This systematic review and meta-analysis explored HIV prevalence and mortality in children undergoing treatment for severe acute malnutrition (SAM) in sub-Saharan Africa. It included all studies reporting on HIV infection within a sample of children with SAM where HIV status was assessed using a blood test and SAM was defined using the WHO, Gomez, Wellcome or Waterlow definitions. Children from 17 studies were included in the analysis (n=4891), of whom 29.2% were HIV-infected. HIV-infected children were significantly more likely to die than HIV-uninfected children (30.4% vs. 8.4%; P<0.001; relative risk=2.81, 95% CI 2.04-3.87). HIV-negative children treated within community-based therapeutic care (CTC) programmes had lower mortality (4.3%) than those treated within an inpatient nutrition rehabilitation unit (NRU) (15.1%). There was no significant difference in mortality for HIV-infected children with SAM treated in the CTC (30.0%) or NRU (31.3%) settings. HIV prevalence is high in children with SAM in sub-Saharan Africa, and HIV-infected children are at significantly increased risk of mortality. There is an urgent need to integrate HIV testing and treatment into care for children with SAM in regions of high HIV prevalence. [References: 50]

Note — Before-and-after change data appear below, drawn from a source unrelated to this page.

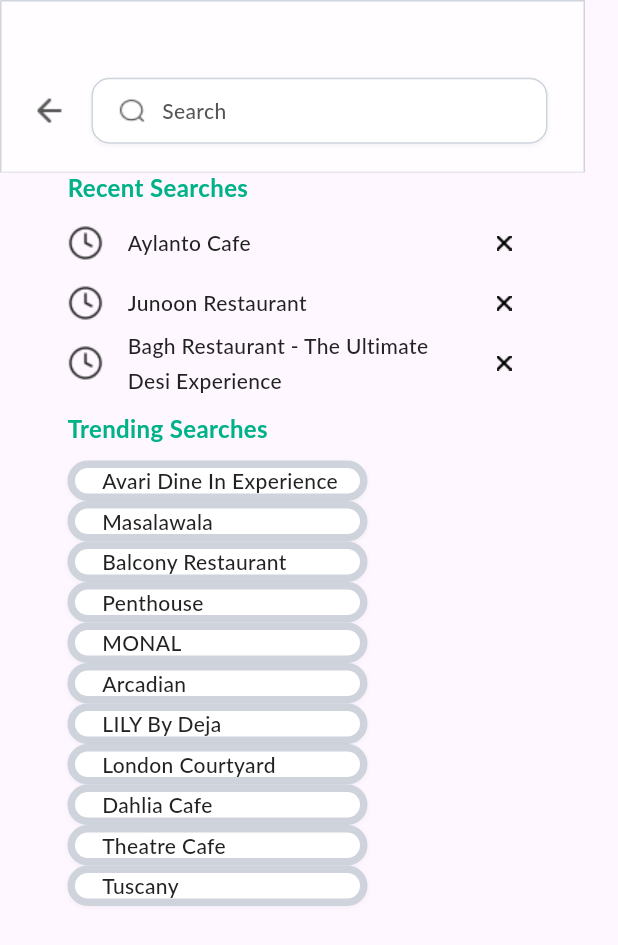
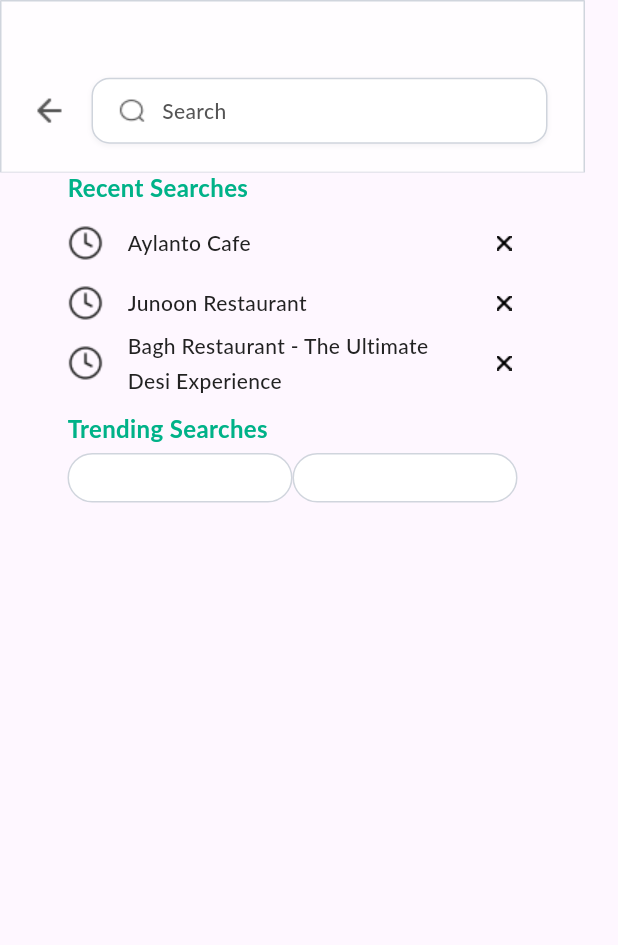
Before and after one commit to Sarah-Rafi/Eataly, a Flutter app: the SearchScreen screen opened directly, on a phone screen of 412 x 824 dp. Shown: the top 945 px of the screen. Run offline on Flutter 3.47's test engine with Material 3 defaults, Android fonts, the phone set to English and light mode, and no system bars; Roboto replaces fonts that are missing (Lato).

Commit message:
Initial commit

```diff
--- a/lib/searchscreen.dart
+++ b/lib/searchscreen.dart
@@ -1,12 +1,12 @@
 import 'package:flutter/material.dart';
+import 'savedscreen.dart';
 import 'homescreen.dart';
 
 class SearchScreen extends StatelessWidget {
   @override
   Widget build(BuildContext context) {
     return Scaffold(
-      body: Column(
-        children: [
+      body: Column(children: [
         Container(
           width: 390,
           height: 115,
@@ -53,6 +53,13 @@ class SearchScreen extends StatelessWidget {
               ),
               const SizedBox(width: 16),
               Expanded(
+                child: InkWell(
+                  onTap: () {
+                    Navigator.push(
+                      context,
+                      MaterialPageRoute(builder: (context) => SavedScreen()),
+                    );
+                  },
                   child: Container(
                     height: 44,
                     padding: const EdgeInsets.symmetric(
@@ -120,6 +127,7 @@ class SearchScreen extends StatelessWidget {
                     ),
                   ),
                 ),
+              ),
             ],
           ),
         ),
@@ -134,7 +142,7 @@ class SearchScreen extends StatelessWidget {
               Text(
                 'Recent Searches',
                 style: TextStyle(
-                    color:  Color(0xFF00B288),
+                  color: Color(0xFF00B288),
                   fontSize: 16,
                   fontFamily: 'Lato',
                   fontWeight: FontWeight.w700,
@@ -316,8 +324,7 @@ class SearchScreen extends StatelessWidget {
                                 Column(
                                   mainAxisSize: MainAxisSize.min,
                                   mainAxisAlignment: MainAxisAlignment.start,
-                                    crossAxisAlignment:
-                                        CrossAxisAlignment.start,
+                                  crossAxisAlignment: CrossAxisAlignment.start,
                                   children: [
                                     SizedBox(
                                       width: 220,
@@ -392,69 +399,81 @@ class SearchScreen extends StatelessWidget {
                 Text(
                   'Trending Searches',
                   style: TextStyle(
-                    color:  Color(0xFF00B288),
+                    color: Color(0xFF00B288),
                     fontSize: 16,
                     fontFamily: 'Lato',
                     fontWeight: FontWeight.w700,
                     height: 2,
                   ),
                 ),
-                const SizedBox(height: 5),
-                trendingOvalContainer('Avari Dine In Experience'),
-                trendingOvalContainer('Masalawala'),
-                trendingOvalContainer('Balcony Restaurant'),
-                trendingOvalContainer('Penthouse'),
-                trendingOvalContainer('MONAL'),
-                trendingOvalContainer('Arcadian'),
-                trendingOvalContainer('LILY By Deja'),
-                trendingOvalContainer('London Courtyard'),
-                trendingOvalContainer('Dahlia Cafe'),
-                trendingOvalContainer('Theatre Cafe'),
-                trendingOvalContainer('Tuscany'),
+                SizedBox(
+                  width: 304,
+                  height: 33,
+                  child: Row(
+                    mainAxisAlignment: MainAxisAlignment.spaceBetween,
+                    children: [
+                      SizedBox(
+                        width: 150,
+                        height: 33,
+                        child: Container(
+                          padding: EdgeInsets.fromLTRB(16, 8, 16, 8),
+                          decoration: BoxDecoration(
+                            borderRadius: BorderRadius.circular(32),
+                            border: Border.all(
+                              color: Color(0xFFD0D5DD),
+                              width: 1,
+                            ),
+                            gradient: LinearGradient(
+                              colors: [
+                                Color(0xFFFFFFFF),
+                                Color(0xFFFFFFFF),
+                              ],
+                              begin: Alignment.centerLeft,
+                              end: Alignment.centerRight,
+                            ),
+                          ),
+                          child: Row(
+                            mainAxisAlignment: MainAxisAlignment.spaceBetween,
+                            children: [
+                              // Add text widget here
                             ],
                           ),
                         ),
+                      ),
+                      SizedBox(
+                        width: 150,
+                        height: 33,
+                        child: Container(
+                          padding: EdgeInsets.fromLTRB(16, 8, 16, 8),
+                          decoration: BoxDecoration(
+                            borderRadius: BorderRadius.circular(32),
+                            border: Border.all(
+                              color: Color(0xFFD0D5DD),
+                              width: 1,
+                            ),
+                            gradient: LinearGradient(
+                              colors: [
+                                Color(0xFFFFFFFF),
+                                Color(0xFFFFFFFF),
                               ],
+                              begin: Alignment.centerLeft,
+                              end: Alignment.centerRight,
                             ),
-    );
-  }
-
-  Widget trendingOvalContainer(String text) {
-    return Container(
-      width: 200,
-      decoration: BoxDecoration(
-        color: Colors.white,
-        borderRadius: BorderRadius.circular(50),
-        border: Border.all(width: 5, color: Color(0xFFCFD4DC)),
-        boxShadow: [
-          BoxShadow(
-            color: Color(0x0C101828),
-            blurRadius: 2,
-            offset: Offset(0, 1),
-            spreadRadius: 0,
-          )
+                          ),
+                          child: Row(
+                            mainAxisAlignment: MainAxisAlignment.spaceBetween,
+                            children: [
+                              // Add text widget her
                             ],
-      ),
-      child: Padding(
-        padding: const EdgeInsets.all(8.0),
-        child: Row(
-          children: [
-            const SizedBox(width: 10),
-            Expanded(
-              child: Text(
-                text,
-                style: TextStyle(
-                  color: Color(0xFF222222),
-                  fontSize: 14,
-                  fontFamily: 'Lato',
-                  fontWeight: FontWeight.w500,
-                  height: 0.09,
                           ),
                         ),
                       ),
                     ],
                   ),
                 ),
+              ]),
+        ),
+      ]),
     );
   }
 }
--- a/pubspec.yaml
+++ b/pubspec.yaml
@@ -35,6 +35,8 @@ flutter:
     - assets/arrowleft.png
     - assets/cross.png
     - assets/clock.png
+    - assets/fastfood.png
+    - assets/objects.png
 
 
 
```
Also changed, not shown: lib/partyscreen.dart (+33 -17 lines), lib/savedscreen.dart (+86 -1 lines), assets/fastfood.png (added), assets/objects.png (added), assets/rectangle.png. Lines whose indentation alone changed are shown as unchanged.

Fergusson P, Tomkins A.
- Epidemiology and Determinants of Health
- Children or Youth (less than 18 years old)